*PROBLEM TO WORK ON*. Take every line from the records below that includes the word "orientation".

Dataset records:
::::::::

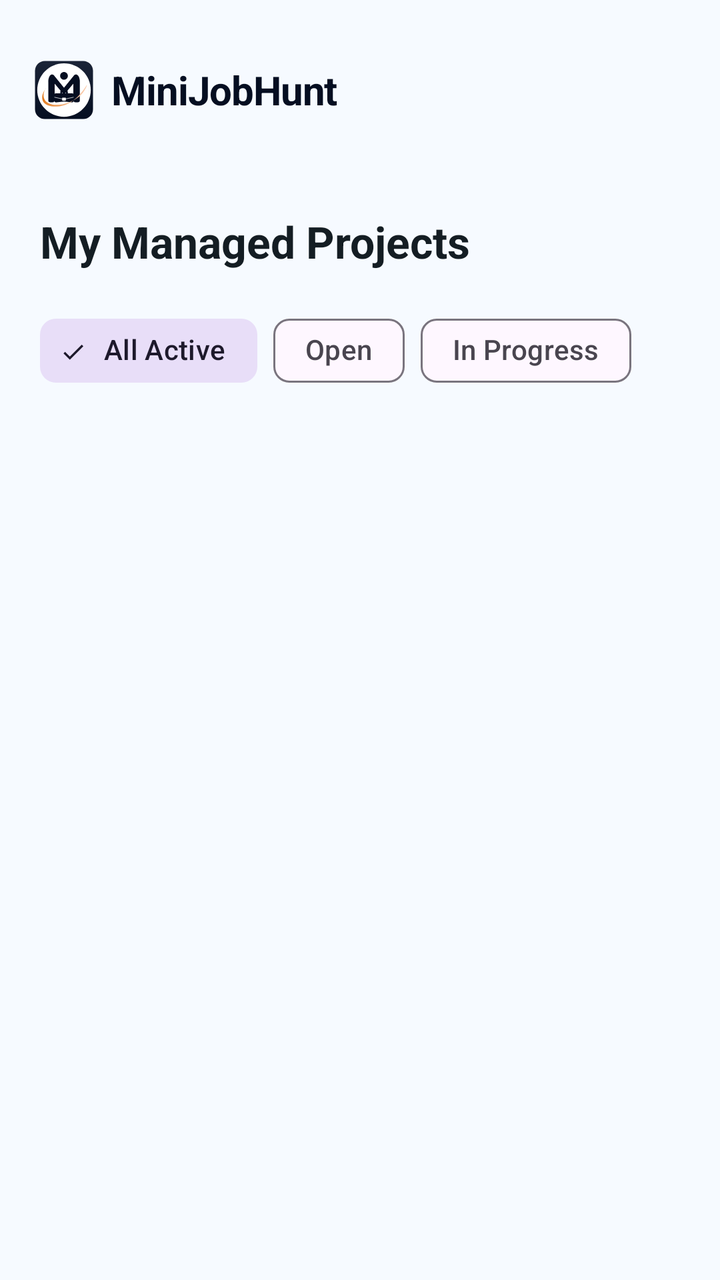
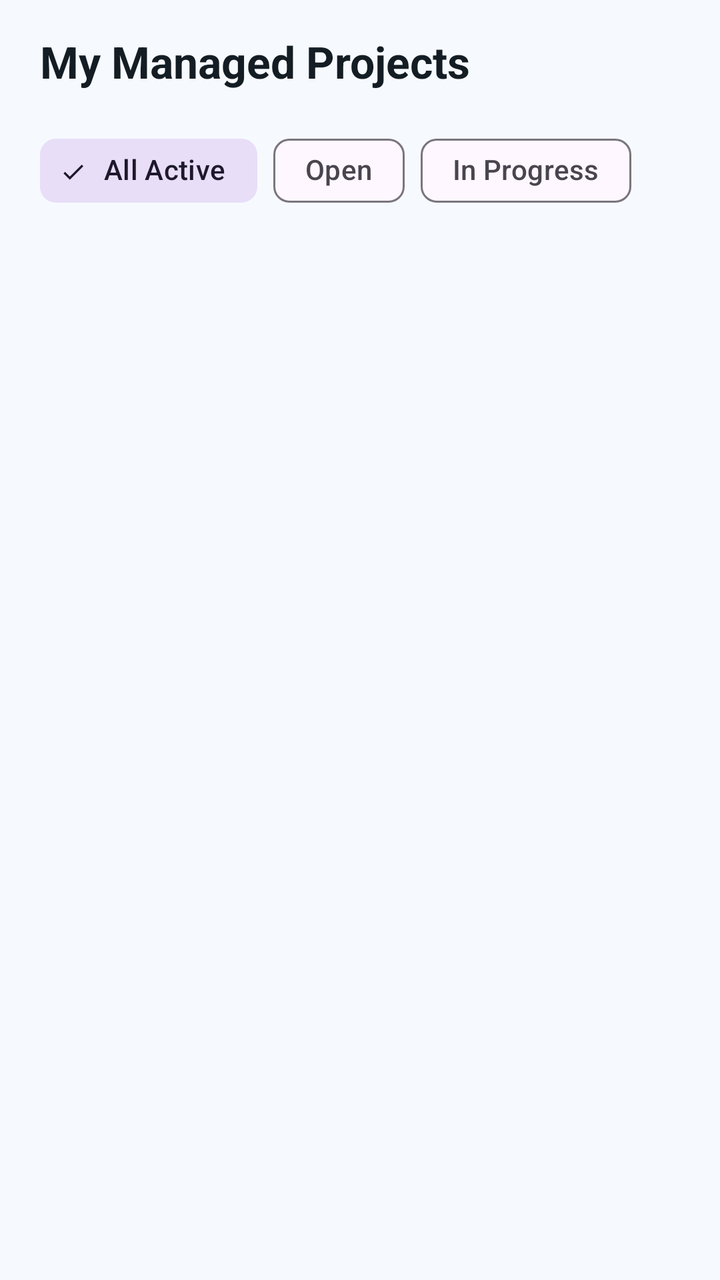

Before-and-after screenshots of an Android layout around one commit, followed by the original layout XML and the change that was made.
<!-- AndroidManifest.xml: application theme Theme.MiniJobHunt -->
<!-- res/layout/fragment_client_my_jobs.xml -->
<?xml version="1.0" encoding="utf-8"?>
<LinearLayout xmlns:android="http://schemas.android.com/apk/res/android"
    xmlns:app="http://schemas.android.com/apk/res-auto"
    xmlns:tools="http://schemas.android.com/tools"
    android:layout_width="match_parent"
    android:layout_height="match_parent"
    android:orientation="vertical"
    android:background="@color/background">

    
    <include
        android:id="@+id/header"
        layout="@layout/layout_common_header" />

    <LinearLayout
        android:layout_width="match_parent"
        android:layout_height="wrap_content"
        android:orientation="vertical"
        android:paddingHorizontal="20dp"
        android:paddingTop="16dp">

        <TextView
            android:layout_width="wrap_content"
            android:layout_height="wrap_content"
            android:text="My Managed Projects"
            android:textSize="22sp"
            android:textStyle="bold"
            android:textColor="@color/text_primary" />

        <HorizontalScrollView
            android:layout_width="match_parent"
            android:layout_height="wrap_content"
            android:layout_marginTop="16dp"
            android:scrollbars="none">

            <com.google.android.material.chip.ChipGroup
                android:id="@+id/chipGroupFilter"
                android:layout_width="wrap_content"
                android:layout_height="wrap_content"
                app:singleLine="true"
                app:singleSelection="true"
                app:selectionRequired="true">

                <com.google.android.material.chip.Chip
                    android:id="@+id/chipAll"
                    style="@style/Widget.Material3.Chip.Filter"
                    android:layout_width="wrap_content"
                    android:layout_height="wrap_content"
                    android:text="All Active"
                    android:checked="true" />

                <com.google.android.material.chip.Chip
                    android:id="@+id/chipOpen"
                    style="@style/Widget.Material3.Chip.Filter"
                    android:layout_width="wrap_content"
                    android:layout_height="wrap_content"
                    android:text="Open" />

                <com.google.android.material.chip.Chip
                    android:id="@+id/chipInProgress"
                    style="@style/Widget.Material3.Chip.Filter"
                    android:layout_width="wrap_content"
                    android:layout_height="wrap_content"
                    android:text="In Progress" />

            </com.google.android.material.chip.ChipGroup>
        </HorizontalScrollView>

    </LinearLayout>

    <androidx.recyclerview.widget.RecyclerView
        android:id="@+id/recyclerView"
        android:layout_width="match_parent"
        android:layout_height="match_parent"
        android:clipToPadding="false"
        android:paddingVertical="8dp"
        tools:listitem="@layout/item_client_job" />

</LinearLayout>
<!-- res/layout/layout_common_header.xml (included above) -->
<?xml version="1.0" encoding="utf-8"?>
<RelativeLayout xmlns:android="http://schemas.android.com/apk/res/android"
    xmlns:app="http://schemas.android.com/apk/res-auto"
    android:layout_width="match_parent"
    android:layout_height="90dp"
    android:background="@color/surface"
    android:paddingHorizontal="16dp"
    android:paddingTop="24dp">

    <LinearLayout
        android:layout_width="wrap_content"
        android:layout_height="wrap_content"
        android:layout_centerVertical="true"
        android:gravity="center_vertical"
        android:orientation="horizontal">

        <ImageView
            android:layout_width="32dp"
            android:layout_height="32dp"
            android:src="@drawable/ic_mainlogo" />

        <TextView
            android:layout_width="wrap_content"
            android:layout_height="wrap_content"
            android:layout_marginStart="8dp"
            android:text="MiniJobHunt"
            android:textColor="@color/primary"
            android:textSize="20sp"
            android:textStyle="bold"
            android:letterSpacing="-0.02" />
    </LinearLayout>
</RelativeLayout>
<!-- res/layout/item_client_job.xml (included above) -->
<?xml version="1.0" encoding="utf-8"?>
<com.google.android.material.card.MaterialCardView
    xmlns:android="http://schemas.android.com/apk/res/android"
    xmlns:app="http://schemas.android.com/apk/res-auto"
    xmlns:tools="http://schemas.android.com/tools"
    android:layout_width="match_parent"
    android:layout_height="wrap_content"
    android:layout_marginHorizontal="16dp"
    android:layout_marginVertical="8dp"
    app:cardCornerRadius="16dp"
    app:cardElevation="2dp"
    app:strokeWidth="1dp"
    app:strokeColor="@color/outline_variant"
    app:cardBackgroundColor="@color/white">

    <LinearLayout
        android:layout_width="match_parent"
        android:layout_height="wrap_content"
        android:orientation="vertical"
        android:padding="20dp">

        
        <LinearLayout
            android:layout_width="match_parent"
            android:layout_height="wrap_content"
            android:orientation="horizontal"
            android:gravity="center_vertical"
            android:layout_marginBottom="16dp">

            <com.google.android.material.imageview.ShapeableImageView
                android:id="@+id/imgClientProfile"
                android:layout_width="40dp"
                android:layout_height="40dp"
                android:scaleType="centerCrop"
                android:src="@drawable/ic_profile"
                app:shapeAppearanceOverlay="@style/CircleImage"
                app:strokeColor="@color/outline_variant"
                app:strokeWidth="1dp" />

            <LinearLayout
                android:layout_width="0dp"
                android:layout_height="wrap_content"
                android:layout_weight="1"
                android:orientation="vertical"
                android:layout_marginStart="12dp">

                <LinearLayout
                    android:layout_width="wrap_content"
                    android:layout_height="wrap_content"
                    android:orientation="horizontal"
                    android:gravity="center_vertical">

                    <TextView
                        android:id="@+id/txtClientName"
                        android:layout_width="wrap_content"
                        android:layout_height="wrap_content"
                        android:text="You"
                        android:textColor="@color/primary"
                        android:textStyle="bold"
                        android:textSize="14sp" />

                    <ImageView
                        android:id="@+id/imgVerifiedBadge"
                        android:layout_width="16dp"
                        android:layout_height="16dp"
                        android:layout_marginStart="6dp"
                        android:src="@drawable/ic_verified"
                        android:visibility="gone"
                        app:tint="@color/orange_primary" />

                </LinearLayout>

                <TextView
                    android:id="@+id/txtPostedAt"
                    android:layout_width="wrap_content"
                    android:layout_height="wrap_content"
                    android:text="Just now"
                    android:textColor="@color/text_secondary"
                    android:textSize="12sp" />

            </LinearLayout>

            <TextView
                android:id="@+id/txtStatus"
                android:layout_width="wrap_content"
                android:layout_height="wrap_content"
                android:text="OPEN"
                android:textStyle="bold"
                android:textSize="10sp"
                android:textColor="@color/white"
                android:paddingHorizontal="10dp"
                android:paddingVertical="4dp"
                android:background="@drawable/bg_status_open"
                android:letterSpacing="0.05" />

        </LinearLayout>

        <TextView
            android:id="@+id/txtTitle"
            android:layout_width="match_parent"
            android:layout_height="wrap_content"
            android:text="Android Developer"
            android:textSize="18sp"
            android:textStyle="bold"
            android:textColor="@color/primary"/>

        <TextView
            android:id="@+id/txtCategory"
            android:layout_width="match_parent"
            android:layout_height="wrap_content"
            android:layout_marginTop="2dp"
            android:text="Mobile Development"
            android:textColor="@color/text_secondary"
            android:textSize="14sp"/>

        <LinearLayout
            android:layout_width="match_parent"
            android:layout_height="wrap_content"
            android:orientation="horizontal"
            android:gravity="center_vertical"
            android:layout_marginTop="16dp">

            <ImageView
                android:layout_width="16dp"
                android:layout_height="16dp"
                android:src="@drawable/ic_money"
                app:tint="@color/success" />

            <TextView
                android:id="@+id/txtBudget"
                android:layout_width="0dp"
                android:layout_height="wrap_content"
                android:layout_weight="1"
                android:layout_marginStart="6dp"
                android:text="Rs. 0"
                android:textStyle="bold"
                android:textColor="@color/success"
                android:textSize="14sp"/>

            <ImageView
                android:layout_width="16dp"
                android:layout_height="16dp"
                android:src="@drawable/ic_calendar"
                app:tint="@color/text_muted" />

            <TextView
                android:id="@+id/txtDeadline"
                android:layout_width="wrap_content"
                android:layout_height="wrap_content"
                android:layout_marginStart="6dp"
                android:text="Due: 15 Jul"
                android:textSize="13sp"
                android:textColor="@color/text_secondary"/>

        </LinearLayout>

        <View
            android:layout_width="match_parent"
            android:layout_height="1dp"
            android:layout_marginVertical="20dp"
            android:background="@color/outline_variant"/>

        <LinearLayout
            android:id="@+id/layoutClientActions"
            android:layout_width="match_parent"
            android:layout_height="wrap_content"
            android:orientation="horizontal">

            <com.google.android.material.button.MaterialButton
                android:id="@+id/btnApplicants"
                style="@style/AppButton.Primary"
                android:layout_width="0dp"
                android:layout_height="42dp"
                android:layout_weight="1"
                android:text="Applicants"
                android:textSize="13sp"
                android:textAllCaps="false" />

            <com.google.android.material.button.MaterialButton
                android:id="@+id/btnEdit"
                style="@style/AppButton.Ghost"
                android:layout_width="0dp"
                android:layout_height="42dp"
                android:layout_weight="0.8"
                android:layout_marginStart="12dp"
                android:text="Edit"
                android:textSize="13sp"
                android:textAllCaps="false"/>

            <com.google.android.material.button.MaterialButton
                android:id="@+id/btnDelete"
                style="@style/Widget.Material3.Button.IconButton"
                android:layout_width="42dp"
                android:layout_height="42dp"
                android:layout_marginStart="12dp"
                app:icon="@drawable/ic_delete"
                app:iconTint="@color/accent" />

        </LinearLayout>

        <LinearLayout
            android:id="@+id/layoutCompletion"
            android:layout_width="match_parent"
            android:layout_height="wrap_content"
            android:orientation="vertical"
            android:visibility="gone"
            tools:visibility="visible">

            <com.google.android.material.button.MaterialButton
                android:id="@+id/btnViewWork"
                style="@style/AppButton.Ghost"
                android:layout_width="match_parent"
                android:layout_height="42dp"
                android:text="View Submitted Work"
                android:textAllCaps="false"
                android:visibility="gone" />

            <com.google.android.material.button.MaterialButton
                android:id="@+id/btnMarkCompleted"
                style="@style/AppButton.Accent"
                android:layout_width="match_parent"
                android:layout_height="42dp"
                android:layout_marginTop="12dp"
                android:text="Mark as Completed"
                android:textAllCaps="false" />


            <com.google.android.material.button.MaterialButton
                android:id="@+id/btnRaiseConflict"
                style="@style/Widget.Material3.Button.TextButton"
                android:layout_width="wrap_content"
                android:layout_height="wrap_content"
                android:layout_marginTop="12dp"
                android:layout_gravity="center"
                android:text="Problem? Raise a Conflict"
                android:textColor="@color/accent"
                android:textSize="13sp"
                android:textAllCaps="false" />

        </LinearLayout>

    </LinearLayout>

</com.google.android.material.card.MaterialCardView>
<!-- resources referenced by this layout -->
<resources>
  <color name="accent">#ba1a1a</color>
  <color name="background">#f6faff</color>
  <color name="orange_primary">#de6a00</color>
  <color name="outline_variant">#c6c6cd</color>
  <color name="primary">#050e21</color>
  <color name="success">#10B981</color>
  <color name="surface">#f6faff</color>
  <color name="text_muted">#76777d</color>
  <color name="text_primary">#141d23</color>
  <color name="text_secondary">#45474c</color>
  <color name="white">#FFFFFF</color>
  <!-- drawable bg_status_open (drawable) -->
  <shape xmlns:android="http://schemas.android.com/apk/res/android">
      <solid android:color="#22C55E"/>
      <corners android:radius="50dp"/>
  </shape>
  <!-- drawable ic_calendar (drawable) -->
  <vector xmlns:android="http://schemas.android.com/apk/res/android"
      android:width="24dp"
      android:height="24dp"
      android:viewportWidth="24"
      android:viewportHeight="24">
      <path
          android:fillColor="@color/text_secondary"
          android:pathData="M19,4h-1V2h-2v2H8V2H6v2H5c-1.11,0 -1.99,0.9 -1.99,2L3,20c0,1.1 0.89,2 2,2h14c1.1,0 2,-0.9 2,-2V6c0,-1.1 -0.9,-2 -2,-2zm0,16H5V10h14v10zm0,-12H5V6h14v2z"/>
  </vector>
  <!-- drawable ic_delete (drawable) -->
  <vector xmlns:android="http://schemas.android.com/apk/res/android"
      android:width="24dp"
      android:height="24dp"
      android:viewportWidth="24"
      android:viewportHeight="24">
      <path
          android:fillColor="@color/accent"
          android:pathData="M6,19c0,1.1 0.9,2 2,2h8c1.1,0 2,-0.9 2,-2V7H6v12zM19,4h-3.5l-1,-1h-5l-1,1H5v2h14V4z"/>
  </vector>
  <!-- drawable ic_mainlogo: vector/xml drawable (drawable, 3696 chars, omitted) -->
  <!-- drawable ic_profile (drawable) -->
  <vector xmlns:android="http://schemas.android.com/apk/res/android"
      android:width="24dp"
      android:height="24dp"
      android:viewportWidth="24"
      android:viewportHeight="24">
  
      <path
          android:fillColor="#666666"
          android:pathData="M12,12c2.21,0 4,-1.79 4,-4s-1.79,-4 -4,-4 -4,1.79 -4,4 1.79,4 4,4zm0,2c-2.67,0 -8,1.34 -8,4v2h16v-2c0,-2.66 -5.33,-4 -8,-4z"/>
  </vector>
  <style name="AppButton.Primary" parent="Widget.Material3.Button">
          <item name="backgroundTint">@color/primary</item>
          <item name="android:textColor">@color/white</item>
          <item name="shapeAppearance">@style/ShapeAppearance.App.Medium</item>
          <item name="android:insetTop">0dp</item>
          <item name="android:insetBottom">0dp</item>
          <item name="android:letterSpacing">0.01</item>
          <item name="android:textStyle">bold</item>
      </style>
  <style name="CircleImage">
          <item name="cornerSize">50%</item>
      </style>
  <style name="Theme.MiniJobHunt" parent="Base.Theme.MiniJobHunt" />
  <color name="info">#050e21</color>
  <style name="ShapeAppearance.App.Medium" parent="ShapeAppearance.Material3.MediumComponent">
          <item name="cornerSize">12dp</item>
      </style>
  <color name="primary_container">#1b2437</color>
  <color name="on_primary_container">#828ba2</color>
  <color name="secondary">#5c5f60</color>
  <style name="AppText.HeadlineLarge">
          <item name="android:textSize">24sp</item>
          <item name="android:textStyle">bold</item>
          <item name="android:textColor">@color/text_primary</item>
          <item name="android:letterSpacing">-0.02</item>
      </style>
  <style name="AppText.TitleMedium">
          <item name="android:textSize">18sp</item>
          <item name="android:textStyle">bold</item>
          <item name="android:textColor">@color/text_primary</item>
      </style>
  <style name="AppText.BodyLarge">
          <item name="android:textSize">16sp</item>
          <item name="android:textColor">@color/text_secondary</item>
      </style>
  <style name="AppText.LabelMedium">
          <item name="android:textSize">12sp</item>
          <item name="android:textStyle">bold</item>
          <item name="android:textColor">@color/text_muted</item>
          <item name="android:letterSpacing">0.01</item>
      </style>
  <!-- unchanged entries left out for length: 5 -->
</resources>

<!-- the commit's change to res/layout/fragment_client_my_jobs.xml (unified diff, before → after) -->
@@ -7,11 +7,6 @@
     android:orientation="vertical"
     android:background="@color/background">
 
-    
-    <include
-        android:id="@+id/header"
-        layout="@layout/layout_common_header" />
-
     <LinearLayout
         android:layout_width="match_parent"
         android:layout_height="wrap_content"
@@ -77,39 +72,6 @@
         tools:listitem="@layout/item_client_job" />
 
 </LinearLayout>
-<!-- res/layout/layout_common_header.xml (included above) -->
-<?xml version="1.0" encoding="utf-8"?>
-<RelativeLayout xmlns:android="http://schemas.android.com/apk/res/android"
-    xmlns:app="http://schemas.android.com/apk/res-auto"
-    android:layout_width="match_parent"
-    android:layout_height="90dp"
-    android:background="@color/surface"
-    android:paddingHorizontal="16dp"
-    android:paddingTop="24dp">
-
-    <LinearLayout
-        android:layout_width="wrap_content"
-        android:layout_height="wrap_content"
-        android:layout_centerVertical="true"
-        android:gravity="center_vertical"
-        android:orientation="horizontal">
-
-        <ImageView
-            android:layout_width="32dp"
-            android:layout_height="32dp"
-            android:src="@drawable/ic_mainlogo" />
-
-        <TextView
-            android:layout_width="wrap_content"
-            android:layout_height="wrap_content"
-            android:layout_marginStart="8dp"
-            android:text="MiniJobHunt"
-            android:textColor="@color/primary"
-            android:textSize="20sp"
-            android:textStyle="bold"
-            android:letterSpacing="-0.02" />
-    </LinearLayout>
-</RelativeLayout>
 <!-- res/layout/item_client_job.xml (included above) -->
 <?xml version="1.0" encoding="utf-8"?>
 <com.google.android.material.card.MaterialCardView
<!-- resource entries referenced after the edit -->
@@ -6,7 +6,6 @@
   <color name="outline_variant">#c6c6cd</color>
   <color name="primary">#050e21</color>
   <color name="success">#10B981</color>
-  <color name="surface">#f6faff</color>
   <color name="text_muted">#76777d</color>
   <color name="text_primary">#141d23</color>
   <color name="text_secondary">#45474c</color>
@@ -36,7 +35,6 @@
           android:fillColor="@color/accent"
           android:pathData="M6,19c0,1.1 0.9,2 2,2h8c1.1,0 2,-0.9 2,-2V7H6v12zM19,4h-3.5l-1,-1h-5l-1,1H5v2h14V4z"/>
   </vector>
-  <!-- drawable ic_mainlogo: vector/xml drawable (drawable, 3696 chars, omitted) -->
   <!-- drawable ic_profile (drawable) -->
   <vector xmlns:android="http://schemas.android.com/apk/res/android"
       android:width="24dp"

::::::::

*ANSWER BELOW*.
    android:orientation="vertical"
        android:orientation="vertical"
        android:orientation="horizontal">
        android:orientation="vertical"
            android:orientation="horizontal"
                android:orientation="vertical"
                    android:orientation="horizontal"
            android:orientation="horizontal"
            android:orientation="horizontal">
            android:orientation="vertical"
     android:orientation="vertical"
-        android:orientation="horizontal">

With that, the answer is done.